One of the most interesting fact that I learned from this book is that Chinese people not well trained to evaluate and control financial risks, a far as credit control is concerned. Chinese way of accounting receivables must be its absence of any concept of bad debts or doubtful debts. Therefore, we will never find an item called "bad debt provision" in their financial reports, as required by the state. Also, foreign investors should pay attention to the level of account receivables and intensive financial analysis should be conducted from the management whenever the business is reviewed, other than its performance on sales achievement and profitability.
Frankie Chan recognizes language as the biggest barrier while conducting business in China. The fact that people do not understand English and keep interpreters while conducting business meetings can get difficult at times. The foreign investors also should keep an in house interpreter in order to overcome part of the problem. However, the foreign investors need to be open minded and be willing to learn an d adapt to the new culture and cultivate mutual understanding between two partners. There are few other barriers that foreign investors can come across. For instance, as opposed to the western cultures where we have many supervisors, Chinese workers are used to taking orders from only one boss. It is also difficult to receive feedback from the Chinese subordinates as they tend to be shy and keep to themselves. They choose their words very carefully when they talk about their opinions.

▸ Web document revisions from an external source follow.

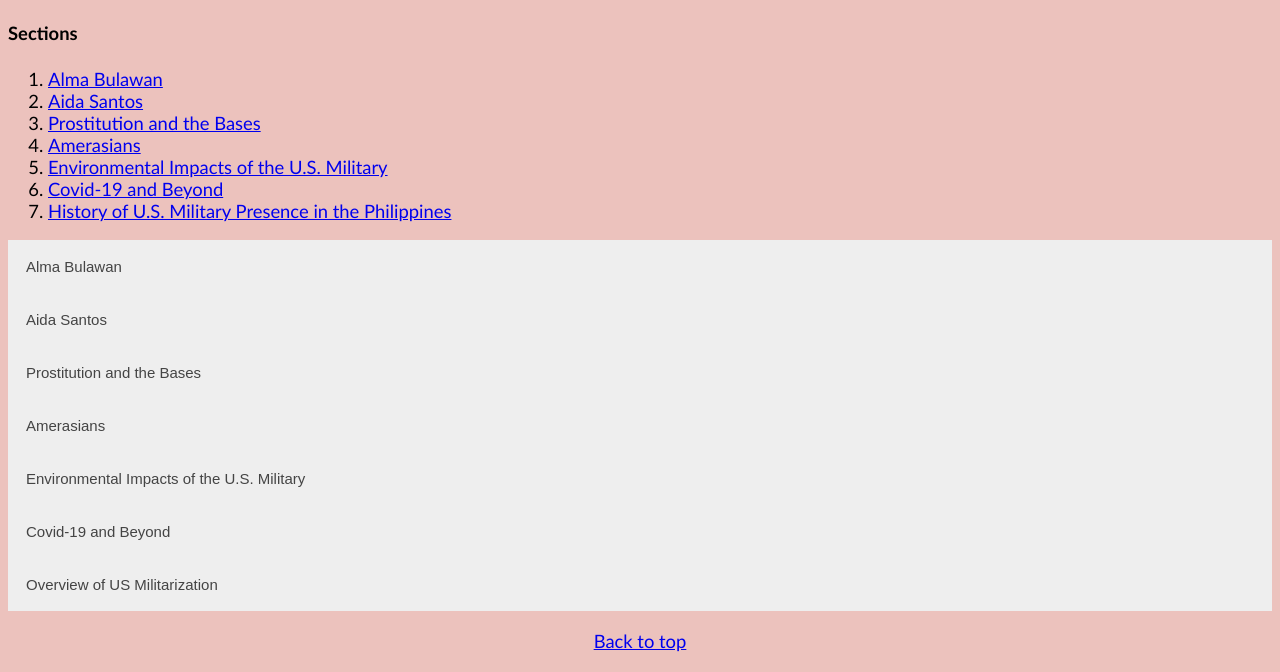
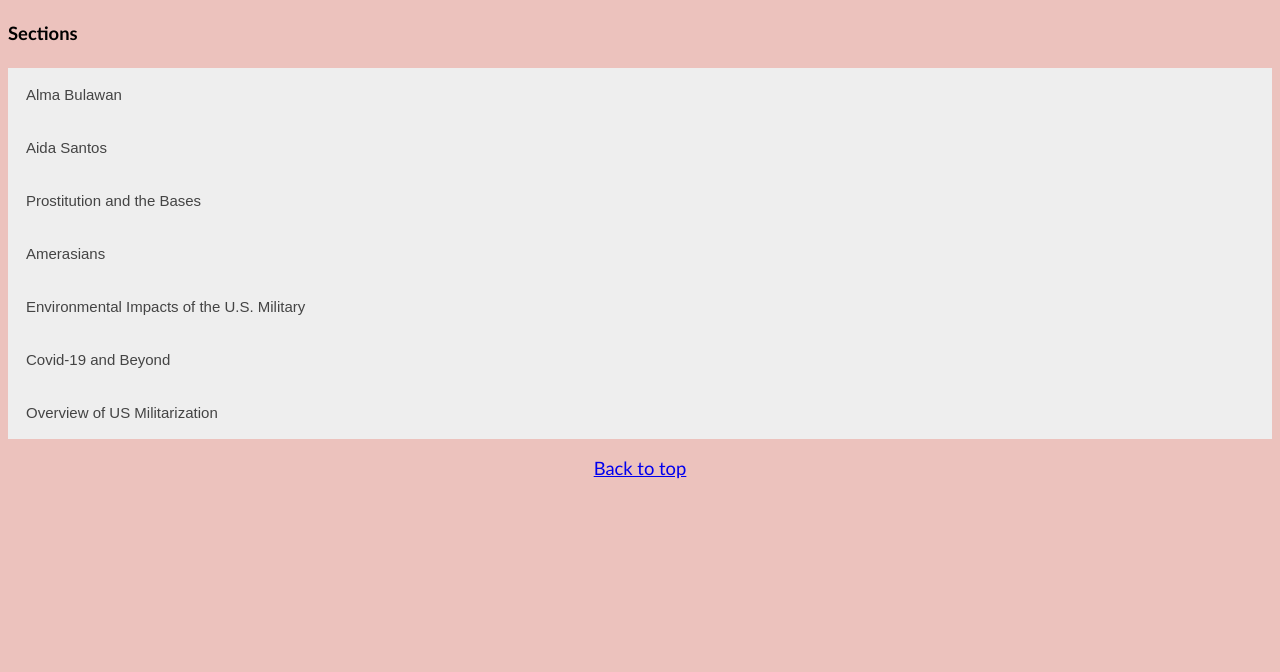
Before and after one commit to NSteckel/Behind-the-Activist, a plain HTML site: page Philippines.html in a window 1280 px wide. Shown: the part 271-943 px from the top of the page. After the commit the page ends 800 px from the top, so only its background shows below. Drawn offline with Linux system fonts and the light colour scheme.

Commit message:
Update Philippines.html

```diff
--- a/Philippines.html
+++ b/Philippines.html
@@ -25,8 +25,8 @@
             <h4 id="Sections">Sections</h4>
         </p>
 
-            <ol>
-                <!--Alma Bulawan and Aida Santos-->
+           <!-- <ol>
+
                 <li><a href="#AlmaB">Alma Bulawan</a></li>
                 <li><a href="#AidaS">Aida Santos</a></li>
                 <li><a href="#ProstB">Prostitution and the Bases</a></li>
@@ -34,7 +34,7 @@
                 <li><a href="#Enviro">Environmental Impacts of the U.S. Military</a></li>
                 <li><a href="#Covid">Covid-19 and Beyond</a></li>
                 <li><a href="#MilView">History of U.S. Military Presence in the Philippines</a></li>
-            </ol>
+            </ol> -->
 
         <button type="button" class="collapsible" id="AlmaB">Alma Bulawan</button>
             <div class="content">
```
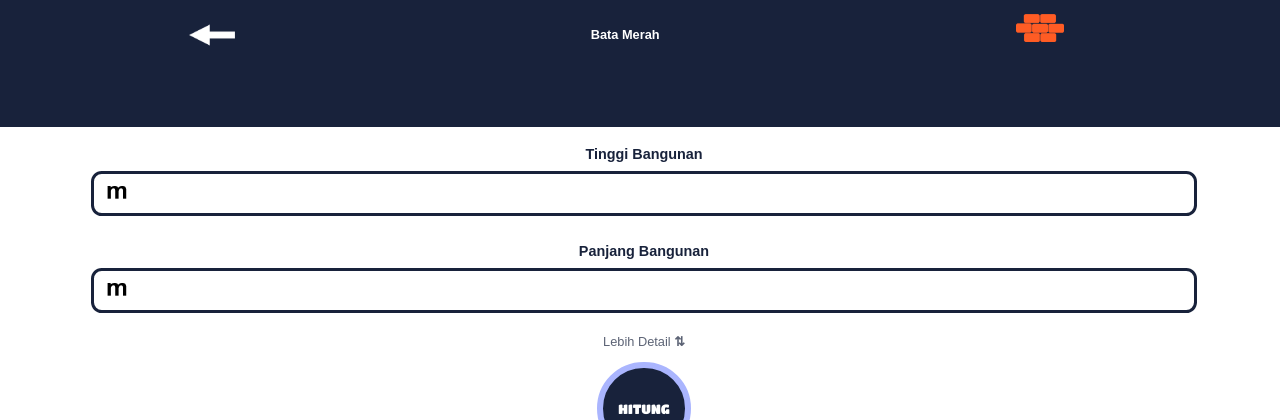
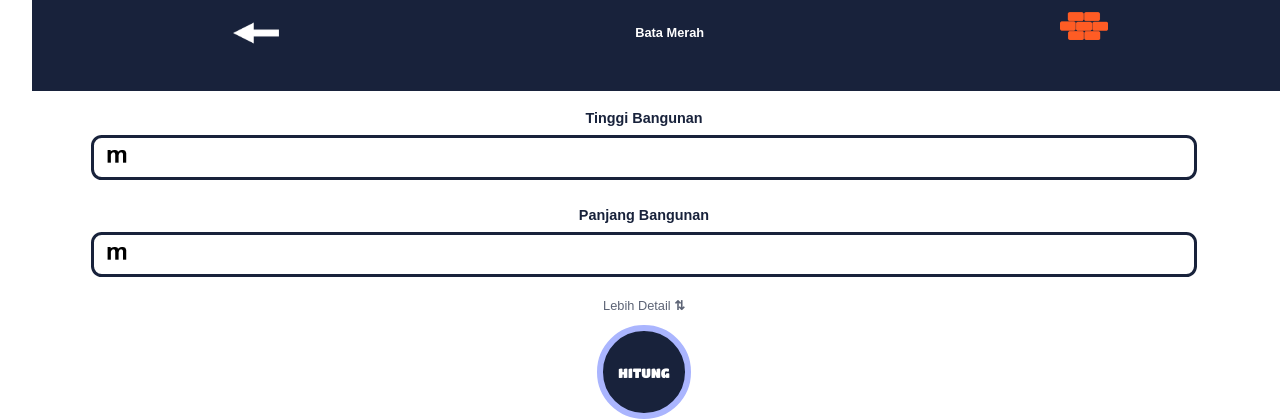
Before and after one commit to rivalhdt/bataku2, a Django app: page /hitung/batamerah in a window 1280 px wide. Shown: the top 420 px of the page. Run offline with Django 3.2, Linux system fonts and the light colour scheme.

Commit message:
Update styles2.css

```diff
--- a/static/css/styles2.css
+++ b/static/css/styles2.css
@@ -5,9 +5,9 @@ body {
 .navbar {
     background-color:#18223b;
     width: 100%;
-    padding: 4%;
-    margin-top:-5em;
-    margin-left: -5%;
+    padding: 1em;
+    margin-top:-3em;
+    margin-left: 1em;
 }
 
 h4 {
```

Overall, the author has done a good job in discussing the points that needs to be taken in consideration in order to be successful in conducting business in china. He has laid out what problems the foreign investors could face in their business venture which could have negative effects on their business. However, with the problems they could face, the author has also explained carefully examined solutions needed to overcome those problems being faced while conducting business in China